Thursday, July 5, 2012
‘Encroachments in villages won’t be tolerated’ - Surjit Singh Rakhra, Rural Development and Panchayat Minister, Punjab
Surjit Singh Rakhra wants to be remembered as Rural Development and Panchayat Minister who made earnest efforts to bridge the rural-urban divide. In an interview with Jangveer Singh, he talked of the need for region-specific schemes.
What are your first impressions on taking over as Rural Development and Panchayat Minister?
My first thoughts were to take steps to end factional fighting in panchayats, which spokes the development process. I am aware of the migration from villages to urban areas and the lack of facilities in villages due to which even government servants are reluctant to serve there. Unemployment in rural areas remains a bane.
How do you propose to change this state of affairs?
We are fine-tuning the ‘e-panchayat’ initiative under which the functioning of panchayats will become transparent. I want to make people proud of their villages by ensuring they have their own portal where apart from information on the village, expenditure of development funds will also be recorded. This will remove bad blood among different factions on the money spent on development works. Simultaneously, the PURA (Provisioning of Urban Amenities in Rural Areas) is being implemented under which villages with a population of 25,000 - 40,000 will be provided urban facilities. Skill development centres will also be developed in rural areas under this scheme.
What else is being done to make the department functioning more efficient?
Training is being given by chartered accountants to sarpanches, panches and officials to help them prepare accounts as per the Comptroller and Auditor-General (CAG) guidelines. Rules are being recast to improve the qualification of panchayat secretaries. Video-conferencing facilities are being set up at our office in Mohali for direct and periodic interaction with officials in the field. The concept of ‘panchayat sammelans’ has been given shape. This will enable direct interaction with sarpanches at the district level. We are highlighting success stories to promote the concept of model panchayats.
What is your immediate priority?
Besides focusing on reforms, I want to end open defecation in three years. The state will spend Rs 285 crore in three years to cover 5.5 lakh families who do not have a toilet. The scheme will be open to everyone who does not have a toilet in his or her home.
There have been complaints about the design of rural toilets. There are issues of seepage and waterlogging. Will these be addressed?
The design is sound. Problems have occurred where beneficiaries have made changes or are using excess water. The toilet seats are angled in such a manner that they require minimum water for cleaning. We have also brought in Sulabh under which besides construction of toilets, an awareness drive will be undertaken to ensure that these are used regularly. The company has been awarded a contract for constructing 15,000 toilets in the first phase.
The scheme for the houseless has not been implemented properly. What steps are you taking in this regard?
We are awaiting the latest socio-economic survey.
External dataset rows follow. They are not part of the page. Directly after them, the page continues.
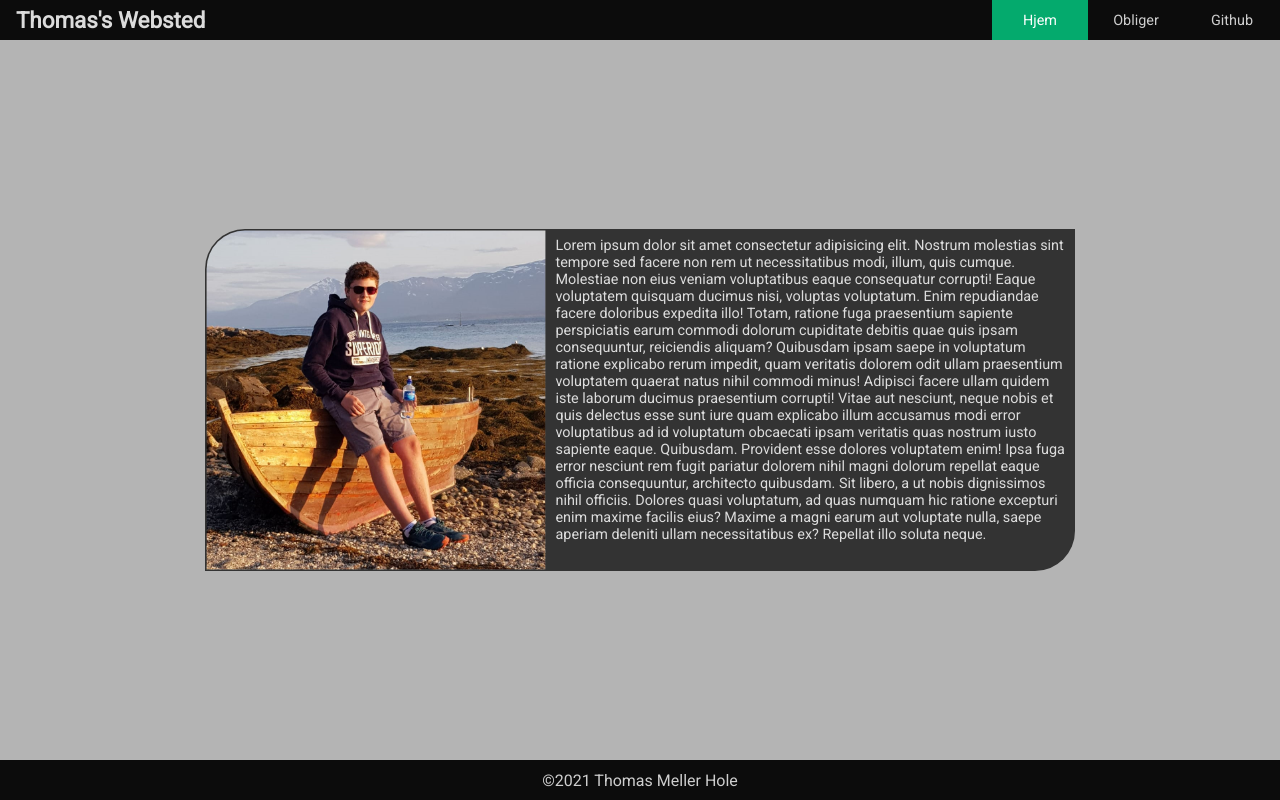
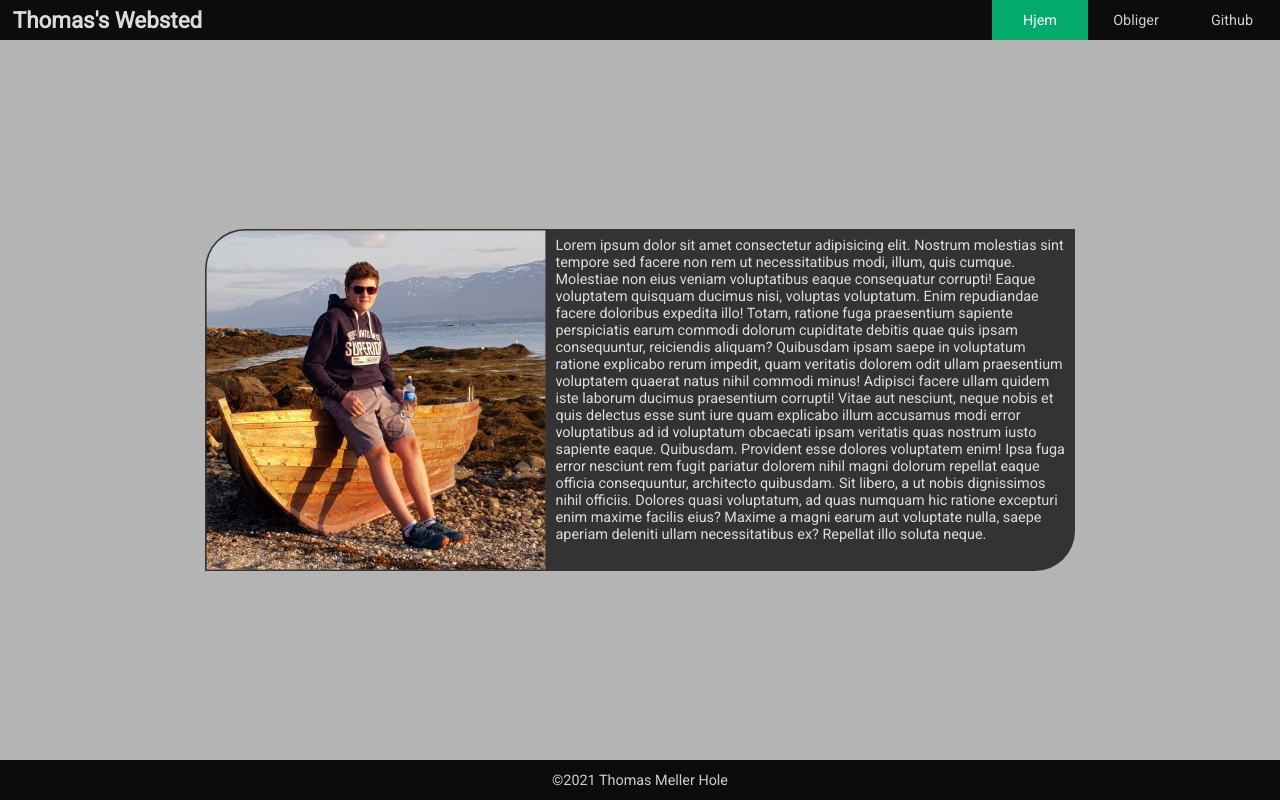
Before and after one commit to proff001/SchoolWebDevelopment, a PHP site: page / in a window 1280 px wide. Run offline with PHP 8.4, Linux system fonts and the light colour scheme.

Commit message:
Footer font size

```diff
--- a/style.css
+++ b/style.css
@@ -58,7 +58,7 @@ body {
 #header #title {
   height: 100%;
   float: left;
-  padding-left: 16px;
+  padding-left: 1vw;
   font-size: 2.8vh;
   font-weight: bold;
 }
@@ -119,6 +119,7 @@ body {
           align-items: center;
   width: 100%;
   height: 5vh;
+  font-size: 1.8vh;
   background-color: #0c0c0c;
   color: rgba(255, 255, 255, 0.8);
 }
--- a/style.scss
+++ b/style.scss
@@ -53,7 +53,7 @@ body {
     #title {
         height: 100%;
         float: left;
-        padding-left: 16px;
+        padding-left: 1vw;
         font-size: 2.8vh;
         font-weight: bold;
     }
@@ -95,6 +95,7 @@ body {
     align-items: center;
     width: 100%;
     height: 5vh;
+    font-size: 1.8vh;
     background-color: rgb(12, 12, 12);
     color: rgba(255, 255, 255, 0.8);
 }
```
Also changed, not shown: 1 other file.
The 2001 survey had identified only 4.40 lakh families living below poverty line (BPL). We expect the cost per house to be increased from the present Rs 45,000.
Any move to better the lot of village ponds?
There are ponds in 25,000 acres, that comes to roughly two acres per village. A plan has been made to rejuvenate 800 ponds this year. We are looking at a UNICEF technology that divides the pond into four parts with the first part being the inlet. Duckweed and fish will be used to clean the other parts.
Encroachment of village land and the manner in which ‘shamlat’ land is used has been a matter of controversy. What remedy do you suggest?
There will be zero tolerance towards encroachments. The department is in the process of getting cross cases filed wherever panchayat land has been encroached upon. We will get orders for eviction and reclaim such land. We have decided on a 24-hour helpline that will receive and track such complaints.
What is the status of livelihood improvement schemes?
We have 40 such schemes in 11 districts covering 1.84 lakh hectares. They include integrated watershed managements projects, mainly in the Kandi area, besides schemes encouraging drip irrigation, livestock development and provision of drinking water and roads in the backward regions of the state.
What challenges to you expect in the way of realising your goals?
Funds remain a challenge. We will try to ensure matching grants wherever needed. The state cannot avail of several schemes due to BPL limitations. Punjab needs area-specific schemes to accelerate the rate of development. We also want to be given special status. We have peculiar problems with industry being non-existent in border districts, some areas waterlogged and still others in Kandi thirsting for water.
Copyright : The Tribune Trust, 2007